There’s a limit to how much you can cut, but there’s no limit to how much you can earn. You can only cut back so much before you have nothing left to cut. One of the best things you can do is earn more by starting a side hustle, negotiating a raise, or finding a better-paying job.
Spend extravagantly on the things you love and cut costs mercilessly on everything else. Get specific. What do you love? What if you doubled your spending? Quadrupled? Even 10x’d your time and spending on what you love? What does your life look and feel like then?
Start here, and you’ll have a vision of what’s possible. Do it the usual way, and you’ll be stuck worrying about $3 expenses for the rest of your life.
Beef Up Your Diabetes Protection
Can eating lean red meat help put diabetes in remission? A recent 12-month study on type 2 diabetics suggests that it might be more possible than you’ve been told.
Red meat is oftentimes in the news for all the wrong reasons. Still, many of the downsides of red meat either appear to be linked to eating too much and too often, consuming far too many calories (and gaining weight), or taking in more saturated fat than your body can handle (which increases LDL and Apo B, both of which are associated with cardiovascular issues).
But if calories are controlled, and saturated fat doesn’t negatively impact your blood work — is red meat still off limits?
This study randomly assigned participants to either a high-protein diet with lean red meat (low in saturated fat) or a moderately high-protein diet without red meat. Both groups improved cardiometabolic health, saw reductions in HbA1c and fasting glucose levels, and better glycemic control.
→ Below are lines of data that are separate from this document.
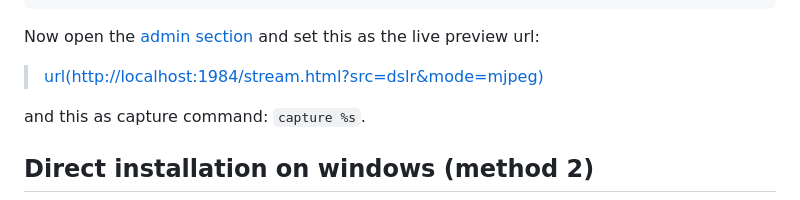
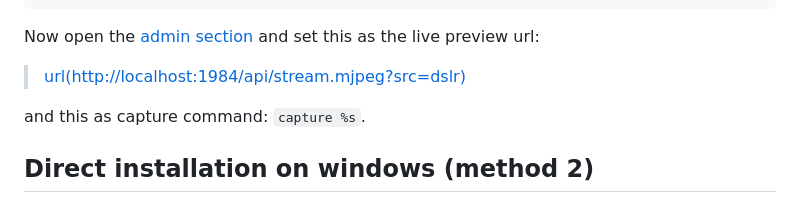
Before and after one commit to PhotoboothProject/photobooth, a Markdown page: docs/install/install-windows.md, the part around the change. Rendered like a GitHub page.

Commit message:
doc: Adjust url to use mjpeg stream

```diff
--- a/docs/install/install-windows.md
+++ b/docs/install/install-windows.md
@@ -98,7 +98,7 @@ sudo bash install-photobooth.sh --username='<YourUsername>' --mjpeg --silent
 Now open the [admin section](http://localhost/admin) and
 set this as the live preview url:
 
-> [url(http://localhost:1984/stream.html?src=dslr&mode=mjpeg)](http://localhost:1984/stream.html?src=dslr&mode=mjpeg)
+> [url(http://localhost:1984/api/stream.mjpeg?src=dslr)](http://localhost:1984/api/stream.mjpeg?src=dslr)
 
 and this as capture command: `capture %s`.
 
```
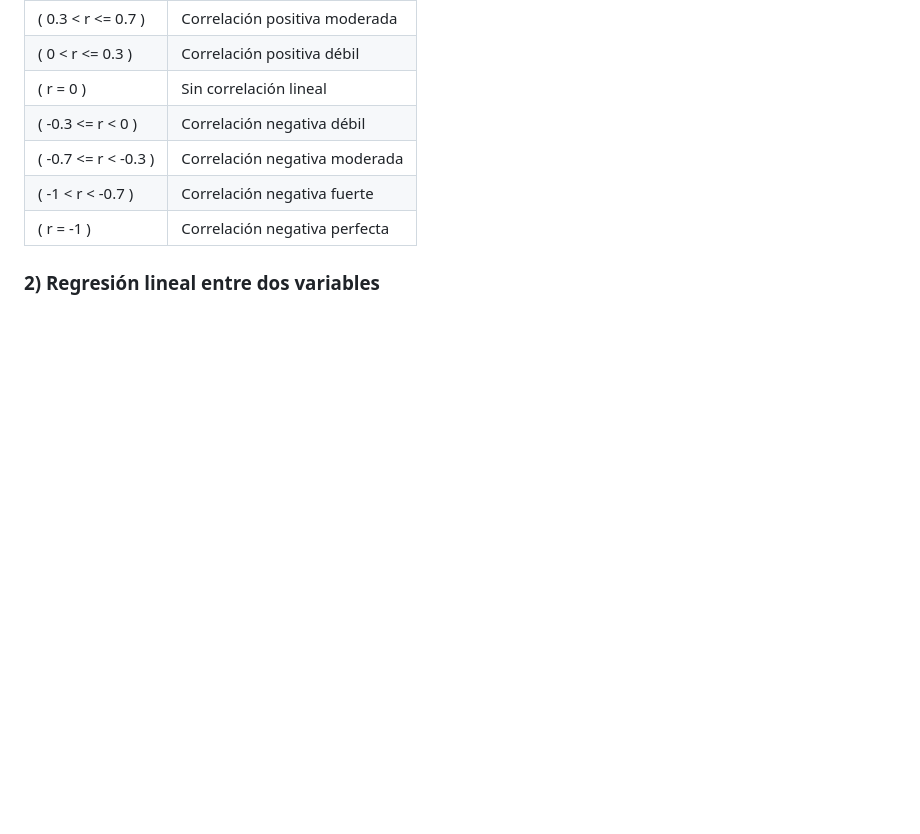
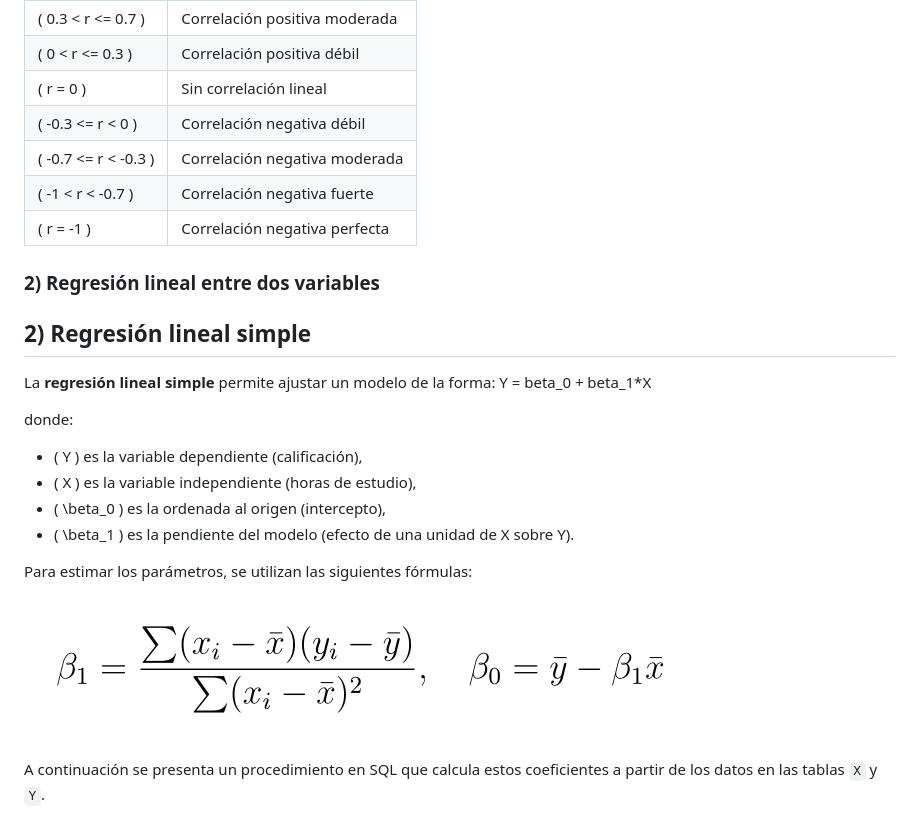
Before and after one commit to fisamz/Repositorio_MCDBDR, a Markdown page: Tarea9/Tarea9.md, the part around the change. GitHub-like rendering; pictures changed too: Tarea9/Betas.png (added); blank space fills up the shorter version.

Commit message:
t9

```diff
--- a/Tarea9/Tarea9.md
+++ b/Tarea9/Tarea9.md
@@ -145,3 +145,19 @@ Dado que el valor está muy cerca de 1, podemos afirmar que existe una **relaci
 | \( r = -1 \)           | Correlación negativa perfecta           |
 
 ### 2) Regresión lineal entre dos variables
+
+## 2) Regresión lineal simple
+
+La **regresión lineal simple** permite ajustar un modelo de la forma: Y = beta_0 + beta_1*X
+
+donde:
+- \( Y \) es la variable dependiente (calificación),
+- \( X \) es la variable independiente (horas de estudio),
+- \( \beta_0 \) es la ordenada al origen (intercepto),
+- \( \beta_1 \) es la pendiente del modelo (efecto de una unidad de X sobre Y).
+
+Para estimar los parámetros, se utilizan las siguientes fórmulas:
+
+![Betas](Betas.png)
+
+A continuación se presenta un procedimiento en SQL que calcula estos coeficientes a partir de los datos en las tablas `X` y `Y`.
```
The moderate-protein group lost 28 pounds, while the high-protein group lost 22.5 pounds.
Fat loss, especially losing fat from the liver and pancreas, plays a key role in improving insulin sensitivity, which is probably why about 38 percent of the participants in both groups no longer met the criteria for type 2 diabetes, suggesting they were in remission from the disease.
This supports prior research suggesting that losing weight — and, more specifically, body fat — is more important to managing, preventing, and putting type 2 diabetes into remission than stressing over a particular food or amount of protein in your diet.
Publisher: Arnold Schwarzenegger